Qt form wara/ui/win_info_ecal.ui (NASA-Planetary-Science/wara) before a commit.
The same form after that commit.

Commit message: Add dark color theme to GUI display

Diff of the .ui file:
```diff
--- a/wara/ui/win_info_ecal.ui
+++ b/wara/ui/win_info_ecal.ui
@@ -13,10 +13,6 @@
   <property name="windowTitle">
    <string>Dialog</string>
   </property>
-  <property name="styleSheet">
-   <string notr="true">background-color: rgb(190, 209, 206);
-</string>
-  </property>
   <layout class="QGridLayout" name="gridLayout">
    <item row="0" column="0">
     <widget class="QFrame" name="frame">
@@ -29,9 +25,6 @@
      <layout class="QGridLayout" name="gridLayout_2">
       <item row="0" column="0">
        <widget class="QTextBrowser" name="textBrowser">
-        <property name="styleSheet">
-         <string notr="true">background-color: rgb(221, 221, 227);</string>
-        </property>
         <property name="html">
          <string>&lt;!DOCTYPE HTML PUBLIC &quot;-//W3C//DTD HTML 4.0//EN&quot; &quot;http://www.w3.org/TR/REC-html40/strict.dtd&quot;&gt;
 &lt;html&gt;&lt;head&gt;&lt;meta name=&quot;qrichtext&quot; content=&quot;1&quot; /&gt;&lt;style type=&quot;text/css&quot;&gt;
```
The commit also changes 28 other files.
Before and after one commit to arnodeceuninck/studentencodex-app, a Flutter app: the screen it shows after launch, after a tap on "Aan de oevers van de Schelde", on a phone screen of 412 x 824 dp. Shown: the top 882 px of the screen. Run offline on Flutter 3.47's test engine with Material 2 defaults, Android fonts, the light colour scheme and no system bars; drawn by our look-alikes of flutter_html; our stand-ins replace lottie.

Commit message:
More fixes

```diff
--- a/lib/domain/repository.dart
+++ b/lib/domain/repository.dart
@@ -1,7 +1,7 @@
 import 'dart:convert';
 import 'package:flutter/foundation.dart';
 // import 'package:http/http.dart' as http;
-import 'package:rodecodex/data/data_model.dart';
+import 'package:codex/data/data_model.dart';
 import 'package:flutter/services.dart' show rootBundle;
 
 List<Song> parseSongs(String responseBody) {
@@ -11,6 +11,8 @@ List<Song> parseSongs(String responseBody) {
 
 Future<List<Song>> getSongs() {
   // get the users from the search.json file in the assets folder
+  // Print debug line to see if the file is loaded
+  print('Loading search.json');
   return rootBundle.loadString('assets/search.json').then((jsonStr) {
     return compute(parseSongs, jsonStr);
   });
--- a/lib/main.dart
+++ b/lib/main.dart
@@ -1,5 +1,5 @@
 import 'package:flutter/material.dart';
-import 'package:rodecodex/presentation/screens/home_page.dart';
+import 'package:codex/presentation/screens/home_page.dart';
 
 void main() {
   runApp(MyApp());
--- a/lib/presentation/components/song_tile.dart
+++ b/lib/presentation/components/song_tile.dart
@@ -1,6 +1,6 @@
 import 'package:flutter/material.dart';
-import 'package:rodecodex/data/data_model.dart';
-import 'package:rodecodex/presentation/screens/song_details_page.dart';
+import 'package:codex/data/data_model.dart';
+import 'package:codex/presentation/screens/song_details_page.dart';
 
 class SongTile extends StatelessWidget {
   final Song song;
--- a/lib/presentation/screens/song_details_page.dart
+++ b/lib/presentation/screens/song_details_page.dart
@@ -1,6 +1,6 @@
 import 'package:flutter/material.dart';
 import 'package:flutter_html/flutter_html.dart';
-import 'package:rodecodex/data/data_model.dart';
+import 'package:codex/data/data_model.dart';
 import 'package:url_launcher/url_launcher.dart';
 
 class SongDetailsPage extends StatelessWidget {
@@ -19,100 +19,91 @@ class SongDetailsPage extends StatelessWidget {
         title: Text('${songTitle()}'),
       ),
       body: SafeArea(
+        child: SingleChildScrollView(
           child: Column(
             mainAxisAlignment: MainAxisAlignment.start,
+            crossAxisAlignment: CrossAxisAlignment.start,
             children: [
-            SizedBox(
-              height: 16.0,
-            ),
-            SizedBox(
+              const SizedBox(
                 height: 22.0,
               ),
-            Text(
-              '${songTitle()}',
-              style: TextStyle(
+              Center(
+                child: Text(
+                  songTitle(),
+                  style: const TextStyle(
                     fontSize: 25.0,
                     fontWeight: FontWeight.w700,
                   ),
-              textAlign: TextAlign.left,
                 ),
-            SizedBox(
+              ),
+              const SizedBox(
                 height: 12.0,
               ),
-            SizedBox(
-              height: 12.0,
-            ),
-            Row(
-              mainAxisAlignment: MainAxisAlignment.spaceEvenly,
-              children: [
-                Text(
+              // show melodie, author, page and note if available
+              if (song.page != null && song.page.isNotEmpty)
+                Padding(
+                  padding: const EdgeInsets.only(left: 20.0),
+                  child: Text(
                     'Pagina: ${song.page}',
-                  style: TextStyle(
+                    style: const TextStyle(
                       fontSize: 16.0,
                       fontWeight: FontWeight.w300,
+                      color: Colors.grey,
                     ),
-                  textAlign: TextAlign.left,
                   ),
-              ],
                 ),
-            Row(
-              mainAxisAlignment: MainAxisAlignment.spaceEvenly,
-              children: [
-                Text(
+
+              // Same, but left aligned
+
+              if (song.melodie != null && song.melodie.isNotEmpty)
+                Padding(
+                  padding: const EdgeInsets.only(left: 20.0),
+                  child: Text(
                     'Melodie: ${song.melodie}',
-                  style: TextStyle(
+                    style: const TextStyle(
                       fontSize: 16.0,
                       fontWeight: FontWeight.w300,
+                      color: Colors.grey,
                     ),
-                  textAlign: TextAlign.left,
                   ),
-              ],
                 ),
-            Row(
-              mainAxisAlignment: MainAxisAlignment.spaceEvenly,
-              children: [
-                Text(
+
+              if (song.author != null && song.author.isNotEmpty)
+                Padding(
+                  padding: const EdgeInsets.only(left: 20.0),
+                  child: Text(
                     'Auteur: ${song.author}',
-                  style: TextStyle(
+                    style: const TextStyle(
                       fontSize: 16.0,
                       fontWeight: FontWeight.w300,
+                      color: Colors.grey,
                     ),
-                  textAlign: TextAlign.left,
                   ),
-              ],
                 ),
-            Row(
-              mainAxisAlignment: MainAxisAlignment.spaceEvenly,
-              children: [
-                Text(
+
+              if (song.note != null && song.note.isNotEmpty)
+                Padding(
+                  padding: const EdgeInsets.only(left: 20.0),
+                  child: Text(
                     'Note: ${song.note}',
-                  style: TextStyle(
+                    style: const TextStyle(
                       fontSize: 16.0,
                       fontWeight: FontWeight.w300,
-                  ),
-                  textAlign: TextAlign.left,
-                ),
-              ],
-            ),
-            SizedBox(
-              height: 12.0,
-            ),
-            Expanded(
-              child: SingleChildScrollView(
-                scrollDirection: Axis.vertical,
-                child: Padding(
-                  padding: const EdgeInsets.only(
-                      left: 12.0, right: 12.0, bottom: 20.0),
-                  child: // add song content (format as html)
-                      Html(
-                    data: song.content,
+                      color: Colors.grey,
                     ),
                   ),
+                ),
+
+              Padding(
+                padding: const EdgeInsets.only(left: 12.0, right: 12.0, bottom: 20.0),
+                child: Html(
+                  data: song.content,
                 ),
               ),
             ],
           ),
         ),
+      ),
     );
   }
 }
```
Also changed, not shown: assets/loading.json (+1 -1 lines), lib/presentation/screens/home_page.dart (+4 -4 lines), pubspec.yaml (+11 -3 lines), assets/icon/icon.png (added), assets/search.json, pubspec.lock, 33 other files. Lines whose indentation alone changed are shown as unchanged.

■ ■ ■ ■

## GOAL OF THE EXERCISE:
Filter the data down to the lines that contain the string "height", and copy them.

## WRITTEN REPLY:
-              height: 16.0,
                 height: 22.0,
                 height: 12.0,
-              height: 12.0,
-              height: 12.0,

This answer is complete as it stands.